→ **Your goal**
What is needed is an exact copy of every entry below, minus the images.

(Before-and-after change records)
■ ■ ■ ■ ■ ■ ■

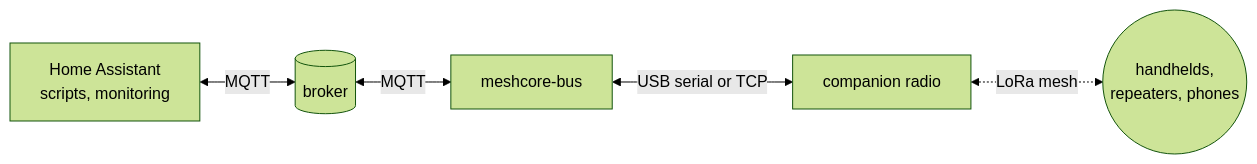
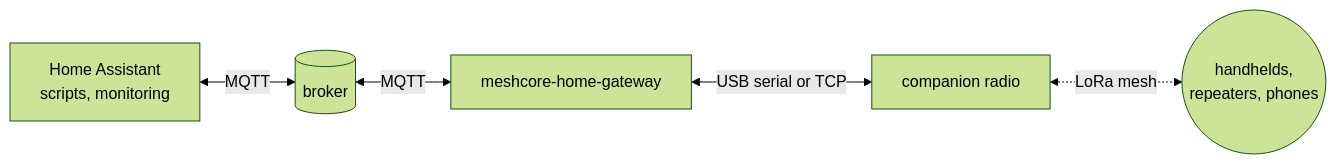
One commit to dkuenzel/meshcore-home-gateway changed the diagram in README.md. Above: the diagram before and after it, drawn with Mermaid (forest theme). The commit also changed other lines of this file and 77 other files, not shown here.

First line of the commit message:
refactor: rename the project to meshcore-home-gateway

````diff
--- a/README.md
+++ b/README.md
@@ -12,7 +13,7 @@
 ```mermaid
 flowchart LR
     HA[Home Assistant<br/>scripts, monitoring] <-->|MQTT| B[(broker)]
-    B <-->|MQTT| MB[meshcore-bus]
+    B <-->|MQTT| MB[meshcore-home-gateway]
     MB <-->|USB serial or TCP| R[companion radio]
     R <-.->|LoRa mesh| M((handhelds,<br/>repeaters, phones))
 ```
````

■ ■ ■ ■ ■ ■ ■

→ **Exercise output**
One commit to dkuenzel/meshcore-home-gateway changed the diagram in README.md. Above: the diagram before and after it, drawn with Mermaid (forest theme). The commit also changed other lines of this file and 77 other files, not shown here.

First line of the commit message:
refactor: rename the project to meshcore-home-gateway

````diff
--- a/README.md
+++ b/README.md
@@ -12,7 +13,7 @@
 ```mermaid
 flowchart LR
     HA[Home Assistant<br/>scripts, monitoring] <-->|MQTT| B[(broker)]
-    B <-->|MQTT| MB[meshcore-bus]
+    B <-->|MQTT| MB[meshcore-home-gateway]
     MB <-->|USB serial or TCP| R[companion radio]
     R <-.->|LoRa mesh| M((handhelds,<br/>repeaters, phones))
 ```
````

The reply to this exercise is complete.